The park is clean and well maintained. ZooAmerica is adjacent to the rides and a lovely refuge for North American beasties. No one has ever died on the rides; the park is very well staffed and clean. I saw happy people everywhere, just as I did at Chocolate World, but I also saw parents trying to buck up tired kids who were drained from standing in line. It costs about $70 to attend for the day and if you want to cut the lines, you can spend another $50 for a Fast Pass (the very thought of which makes my inner proletariat want to commit suicide). Children between 3 and 8 years old and anyone over 55 pays $49. Once you pay and are in the park, it doesn’t really matter to the company how many rides you are able to enjoy because if it mattered, then the number of people allowed to enter would be limited and wait times would be reasonable. One ride, the newly opened Reese’s Cupfusion Dark Ride, was a three-hour wait every time I checked the app on my phone. I am not sure why that is acceptable to the corporate heads at Hershey or the people waiting.
Frankly, I would never do it again unless I went at night. A couple of locals told me that the night-time admission tickets are less expensive, there are fewer people and, of course, you won’t be standing in line in the broiling sun. (Full disclosure: I was a guest of the park; I did not buy my tickets.)
In the end I was left feeling torn. After learning about Milton Hershey, I have nothing but admiration for his vision and his kindness. I love that so many people are employed by the company, and I feel safe at the park—safer than at other amusement parks, which, for the most part, I refuse to attend.
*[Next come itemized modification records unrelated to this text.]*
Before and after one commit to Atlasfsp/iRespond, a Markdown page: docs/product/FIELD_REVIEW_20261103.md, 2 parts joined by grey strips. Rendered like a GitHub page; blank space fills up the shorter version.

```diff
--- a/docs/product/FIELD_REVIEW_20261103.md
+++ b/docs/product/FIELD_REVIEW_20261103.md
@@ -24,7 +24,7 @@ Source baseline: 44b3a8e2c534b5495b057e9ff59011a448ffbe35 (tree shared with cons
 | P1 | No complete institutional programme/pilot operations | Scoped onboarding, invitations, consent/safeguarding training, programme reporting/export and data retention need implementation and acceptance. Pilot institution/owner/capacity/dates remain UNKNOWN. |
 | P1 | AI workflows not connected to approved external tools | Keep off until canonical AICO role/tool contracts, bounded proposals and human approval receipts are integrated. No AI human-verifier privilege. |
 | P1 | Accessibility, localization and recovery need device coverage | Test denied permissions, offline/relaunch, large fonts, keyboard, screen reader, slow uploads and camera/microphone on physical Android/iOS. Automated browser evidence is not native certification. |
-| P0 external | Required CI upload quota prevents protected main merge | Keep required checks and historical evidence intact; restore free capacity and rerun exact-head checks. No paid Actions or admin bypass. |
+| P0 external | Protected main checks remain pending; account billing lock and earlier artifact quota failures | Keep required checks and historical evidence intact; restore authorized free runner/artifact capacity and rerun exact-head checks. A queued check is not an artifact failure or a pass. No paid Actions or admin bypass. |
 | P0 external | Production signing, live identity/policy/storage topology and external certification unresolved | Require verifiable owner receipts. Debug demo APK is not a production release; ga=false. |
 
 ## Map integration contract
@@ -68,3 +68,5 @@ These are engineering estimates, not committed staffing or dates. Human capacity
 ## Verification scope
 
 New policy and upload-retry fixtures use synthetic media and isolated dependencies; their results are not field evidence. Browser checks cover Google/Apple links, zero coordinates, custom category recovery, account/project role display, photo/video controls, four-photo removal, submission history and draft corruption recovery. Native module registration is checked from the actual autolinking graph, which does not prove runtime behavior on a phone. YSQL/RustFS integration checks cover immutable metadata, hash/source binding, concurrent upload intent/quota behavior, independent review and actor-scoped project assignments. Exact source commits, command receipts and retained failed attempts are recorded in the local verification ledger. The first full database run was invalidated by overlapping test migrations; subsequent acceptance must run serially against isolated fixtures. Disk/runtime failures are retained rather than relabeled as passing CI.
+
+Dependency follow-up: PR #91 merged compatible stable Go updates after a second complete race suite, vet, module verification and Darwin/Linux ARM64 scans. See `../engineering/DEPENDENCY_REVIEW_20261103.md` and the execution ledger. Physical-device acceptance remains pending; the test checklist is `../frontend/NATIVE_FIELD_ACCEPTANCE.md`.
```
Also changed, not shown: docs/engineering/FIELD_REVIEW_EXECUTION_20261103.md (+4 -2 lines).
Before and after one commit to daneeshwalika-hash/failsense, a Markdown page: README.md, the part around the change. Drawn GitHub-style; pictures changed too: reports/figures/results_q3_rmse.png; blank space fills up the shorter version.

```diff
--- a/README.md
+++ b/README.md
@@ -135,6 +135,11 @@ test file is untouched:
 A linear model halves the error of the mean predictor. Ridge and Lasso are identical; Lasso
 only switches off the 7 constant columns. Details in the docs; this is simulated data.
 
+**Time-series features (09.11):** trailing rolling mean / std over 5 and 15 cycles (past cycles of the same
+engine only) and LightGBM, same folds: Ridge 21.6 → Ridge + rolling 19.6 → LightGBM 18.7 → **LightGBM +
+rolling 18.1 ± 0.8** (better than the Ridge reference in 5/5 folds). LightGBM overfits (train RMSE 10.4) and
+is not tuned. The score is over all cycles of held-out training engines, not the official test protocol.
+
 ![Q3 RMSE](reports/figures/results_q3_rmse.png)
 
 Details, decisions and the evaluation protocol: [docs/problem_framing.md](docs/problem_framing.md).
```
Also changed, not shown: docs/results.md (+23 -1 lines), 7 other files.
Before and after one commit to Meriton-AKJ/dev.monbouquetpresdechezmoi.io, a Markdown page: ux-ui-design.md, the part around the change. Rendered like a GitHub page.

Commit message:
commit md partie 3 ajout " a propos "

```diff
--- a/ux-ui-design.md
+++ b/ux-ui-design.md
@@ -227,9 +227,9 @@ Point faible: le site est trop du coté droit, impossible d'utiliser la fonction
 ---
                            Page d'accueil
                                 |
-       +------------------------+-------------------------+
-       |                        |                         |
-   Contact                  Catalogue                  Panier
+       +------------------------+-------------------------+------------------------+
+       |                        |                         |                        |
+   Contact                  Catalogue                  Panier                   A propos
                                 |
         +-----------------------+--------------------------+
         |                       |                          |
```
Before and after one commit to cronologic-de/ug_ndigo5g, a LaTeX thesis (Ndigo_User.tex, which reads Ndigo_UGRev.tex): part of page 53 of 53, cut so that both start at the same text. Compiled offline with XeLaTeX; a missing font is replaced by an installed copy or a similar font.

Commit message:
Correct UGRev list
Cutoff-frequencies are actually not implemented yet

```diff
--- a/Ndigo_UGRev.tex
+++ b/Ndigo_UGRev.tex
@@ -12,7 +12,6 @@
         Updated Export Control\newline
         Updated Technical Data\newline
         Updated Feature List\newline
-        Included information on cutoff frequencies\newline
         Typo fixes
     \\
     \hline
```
But I was sad to see how greed has allowed that vision to bloat and crush the values Hershey clearly espoused. Or maybe it is just that you really can’t go home again.